Records from a collection
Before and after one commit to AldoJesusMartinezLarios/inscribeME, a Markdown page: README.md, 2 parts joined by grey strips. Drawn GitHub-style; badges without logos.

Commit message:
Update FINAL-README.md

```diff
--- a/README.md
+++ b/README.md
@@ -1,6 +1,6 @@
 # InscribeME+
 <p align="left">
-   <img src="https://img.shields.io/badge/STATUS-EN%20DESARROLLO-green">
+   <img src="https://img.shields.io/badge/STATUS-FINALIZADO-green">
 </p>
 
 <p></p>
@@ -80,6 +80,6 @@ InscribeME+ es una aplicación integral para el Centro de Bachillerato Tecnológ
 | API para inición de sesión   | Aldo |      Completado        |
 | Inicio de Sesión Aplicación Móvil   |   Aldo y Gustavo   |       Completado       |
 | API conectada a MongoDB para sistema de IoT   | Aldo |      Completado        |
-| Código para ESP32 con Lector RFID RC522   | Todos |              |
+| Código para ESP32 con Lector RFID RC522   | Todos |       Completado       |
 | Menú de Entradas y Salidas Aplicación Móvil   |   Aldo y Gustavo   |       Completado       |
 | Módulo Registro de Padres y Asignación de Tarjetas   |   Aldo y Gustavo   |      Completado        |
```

__TASK INSTRUCTIONS__
Extract all lines from the data in which "Gustavo" is found.

__WRITTEN ANSWER__
 | Inicio de Sesión Aplicación Móvil   |   Aldo y Gustavo   |       Completado       |
 | Menú de Entradas y Salidas Aplicación Móvil   |   Aldo y Gustavo   |       Completado       |
 | Módulo Registro de Padres y Asignación de Tarjetas   |   Aldo y Gustavo   |      Completado        |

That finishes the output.